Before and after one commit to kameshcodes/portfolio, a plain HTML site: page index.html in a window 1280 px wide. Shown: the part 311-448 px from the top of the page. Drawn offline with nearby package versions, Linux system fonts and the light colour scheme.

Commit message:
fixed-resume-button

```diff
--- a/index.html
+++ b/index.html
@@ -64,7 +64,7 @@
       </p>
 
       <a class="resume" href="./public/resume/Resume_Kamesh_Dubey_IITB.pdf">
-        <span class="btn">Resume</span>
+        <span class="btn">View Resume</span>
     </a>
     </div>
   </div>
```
=-=-=-=-=
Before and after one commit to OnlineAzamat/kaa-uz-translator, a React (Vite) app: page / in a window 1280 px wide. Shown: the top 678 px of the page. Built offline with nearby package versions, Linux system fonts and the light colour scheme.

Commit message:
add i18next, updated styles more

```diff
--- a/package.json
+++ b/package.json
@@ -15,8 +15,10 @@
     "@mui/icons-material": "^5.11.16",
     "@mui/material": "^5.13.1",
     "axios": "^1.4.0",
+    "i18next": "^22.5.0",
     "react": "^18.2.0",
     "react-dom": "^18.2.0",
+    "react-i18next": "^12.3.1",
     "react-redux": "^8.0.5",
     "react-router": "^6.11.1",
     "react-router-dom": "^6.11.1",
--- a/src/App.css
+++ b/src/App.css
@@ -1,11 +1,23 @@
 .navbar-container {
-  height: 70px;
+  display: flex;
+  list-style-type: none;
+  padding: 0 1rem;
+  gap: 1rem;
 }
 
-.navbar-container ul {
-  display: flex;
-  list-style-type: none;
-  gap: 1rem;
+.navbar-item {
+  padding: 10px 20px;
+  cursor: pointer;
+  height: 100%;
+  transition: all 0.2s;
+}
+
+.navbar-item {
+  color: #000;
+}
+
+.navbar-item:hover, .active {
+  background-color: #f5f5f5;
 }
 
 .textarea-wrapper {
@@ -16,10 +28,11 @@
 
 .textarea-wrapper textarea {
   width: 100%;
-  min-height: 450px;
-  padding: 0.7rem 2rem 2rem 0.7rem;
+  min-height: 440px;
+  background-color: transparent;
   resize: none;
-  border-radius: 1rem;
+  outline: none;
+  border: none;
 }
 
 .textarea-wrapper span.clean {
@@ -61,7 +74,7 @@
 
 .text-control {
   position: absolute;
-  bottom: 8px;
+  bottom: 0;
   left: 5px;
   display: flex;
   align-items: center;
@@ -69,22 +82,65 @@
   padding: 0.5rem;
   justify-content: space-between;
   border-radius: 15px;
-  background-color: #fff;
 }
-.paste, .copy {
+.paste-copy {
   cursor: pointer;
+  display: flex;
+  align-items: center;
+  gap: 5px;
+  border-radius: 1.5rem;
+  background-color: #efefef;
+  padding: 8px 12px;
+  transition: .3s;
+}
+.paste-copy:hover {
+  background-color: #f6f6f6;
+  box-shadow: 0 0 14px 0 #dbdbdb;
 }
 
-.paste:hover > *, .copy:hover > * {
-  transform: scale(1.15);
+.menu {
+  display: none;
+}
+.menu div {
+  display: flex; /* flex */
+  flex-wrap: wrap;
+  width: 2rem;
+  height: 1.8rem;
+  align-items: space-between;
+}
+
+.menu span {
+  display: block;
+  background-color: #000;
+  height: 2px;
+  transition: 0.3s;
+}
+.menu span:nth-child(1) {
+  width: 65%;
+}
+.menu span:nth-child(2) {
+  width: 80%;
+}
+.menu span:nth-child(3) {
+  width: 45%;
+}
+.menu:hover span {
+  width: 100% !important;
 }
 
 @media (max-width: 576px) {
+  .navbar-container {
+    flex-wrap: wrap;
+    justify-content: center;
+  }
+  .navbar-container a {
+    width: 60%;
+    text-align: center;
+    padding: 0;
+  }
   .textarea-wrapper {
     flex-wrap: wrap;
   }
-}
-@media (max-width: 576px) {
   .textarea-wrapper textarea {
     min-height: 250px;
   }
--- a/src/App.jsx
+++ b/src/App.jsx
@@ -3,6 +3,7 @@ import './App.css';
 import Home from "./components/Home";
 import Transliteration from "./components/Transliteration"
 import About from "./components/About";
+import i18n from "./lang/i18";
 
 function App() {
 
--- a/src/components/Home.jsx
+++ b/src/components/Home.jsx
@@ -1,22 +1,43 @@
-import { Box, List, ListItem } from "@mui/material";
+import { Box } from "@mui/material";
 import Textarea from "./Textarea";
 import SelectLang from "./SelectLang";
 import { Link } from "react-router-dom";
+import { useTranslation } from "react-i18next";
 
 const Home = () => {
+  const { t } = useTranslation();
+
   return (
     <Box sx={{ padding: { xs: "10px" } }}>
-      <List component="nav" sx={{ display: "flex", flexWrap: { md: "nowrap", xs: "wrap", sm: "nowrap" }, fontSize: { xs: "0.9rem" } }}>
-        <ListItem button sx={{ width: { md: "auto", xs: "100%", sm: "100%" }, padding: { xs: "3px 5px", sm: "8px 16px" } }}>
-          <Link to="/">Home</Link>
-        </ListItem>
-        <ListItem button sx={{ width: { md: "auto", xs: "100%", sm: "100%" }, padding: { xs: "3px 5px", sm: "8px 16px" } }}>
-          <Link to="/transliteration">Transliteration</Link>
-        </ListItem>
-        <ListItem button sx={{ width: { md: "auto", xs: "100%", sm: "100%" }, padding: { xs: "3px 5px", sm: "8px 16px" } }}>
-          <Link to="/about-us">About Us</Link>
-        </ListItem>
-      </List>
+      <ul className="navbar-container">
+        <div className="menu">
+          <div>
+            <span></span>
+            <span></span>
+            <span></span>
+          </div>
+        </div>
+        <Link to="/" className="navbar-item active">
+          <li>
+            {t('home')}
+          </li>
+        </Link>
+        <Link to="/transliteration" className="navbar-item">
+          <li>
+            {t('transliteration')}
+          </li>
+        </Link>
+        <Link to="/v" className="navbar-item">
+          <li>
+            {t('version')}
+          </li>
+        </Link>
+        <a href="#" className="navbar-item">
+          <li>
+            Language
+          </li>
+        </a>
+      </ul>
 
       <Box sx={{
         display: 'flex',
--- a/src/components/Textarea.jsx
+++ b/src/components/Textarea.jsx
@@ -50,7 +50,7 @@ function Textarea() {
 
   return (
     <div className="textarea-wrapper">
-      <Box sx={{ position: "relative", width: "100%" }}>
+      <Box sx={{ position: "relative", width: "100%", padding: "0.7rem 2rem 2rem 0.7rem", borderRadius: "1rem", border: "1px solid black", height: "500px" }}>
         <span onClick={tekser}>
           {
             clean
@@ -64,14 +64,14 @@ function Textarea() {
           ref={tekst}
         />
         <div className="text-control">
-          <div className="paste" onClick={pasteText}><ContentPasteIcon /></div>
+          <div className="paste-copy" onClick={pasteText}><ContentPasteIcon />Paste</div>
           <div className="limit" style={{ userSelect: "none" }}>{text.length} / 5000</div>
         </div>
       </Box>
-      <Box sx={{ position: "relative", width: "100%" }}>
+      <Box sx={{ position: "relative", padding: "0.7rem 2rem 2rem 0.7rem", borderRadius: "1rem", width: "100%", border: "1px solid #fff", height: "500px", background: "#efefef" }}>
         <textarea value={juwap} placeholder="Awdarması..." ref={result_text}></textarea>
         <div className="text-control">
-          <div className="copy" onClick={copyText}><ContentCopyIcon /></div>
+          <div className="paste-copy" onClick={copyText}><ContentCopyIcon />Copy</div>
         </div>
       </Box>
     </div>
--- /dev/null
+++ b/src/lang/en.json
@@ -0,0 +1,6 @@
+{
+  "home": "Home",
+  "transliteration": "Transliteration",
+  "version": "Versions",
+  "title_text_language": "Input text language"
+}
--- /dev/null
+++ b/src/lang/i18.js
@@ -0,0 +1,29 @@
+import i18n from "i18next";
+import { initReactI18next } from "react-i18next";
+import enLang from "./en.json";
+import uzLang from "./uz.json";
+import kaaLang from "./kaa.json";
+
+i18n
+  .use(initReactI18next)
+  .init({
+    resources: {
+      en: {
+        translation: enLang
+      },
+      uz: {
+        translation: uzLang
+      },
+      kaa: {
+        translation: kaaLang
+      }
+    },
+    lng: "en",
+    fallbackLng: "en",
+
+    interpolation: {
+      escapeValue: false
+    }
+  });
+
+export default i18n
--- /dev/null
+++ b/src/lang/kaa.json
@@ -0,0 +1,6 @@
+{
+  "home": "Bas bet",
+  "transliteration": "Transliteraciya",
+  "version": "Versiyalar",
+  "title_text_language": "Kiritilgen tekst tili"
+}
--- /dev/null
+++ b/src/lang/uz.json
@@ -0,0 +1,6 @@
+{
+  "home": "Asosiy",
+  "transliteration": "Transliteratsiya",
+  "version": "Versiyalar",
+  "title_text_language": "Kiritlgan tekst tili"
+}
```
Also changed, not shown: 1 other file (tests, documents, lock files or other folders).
=-=-=-=-=
Directions:
Where the string "span" appears in a line of the listing, copy that line.

Response box:
-        <span class="btn">Resume</span>
+        <span class="btn">View Resume</span>
 .textarea-wrapper span.clean {
+.menu span {
+.menu span:nth-child(1) {
+.menu span:nth-child(2) {
+.menu span:nth-child(3) {
+.menu:hover span {
+            <span></span>
+            <span></span>
+            <span></span>
         <span onClick={tekser}>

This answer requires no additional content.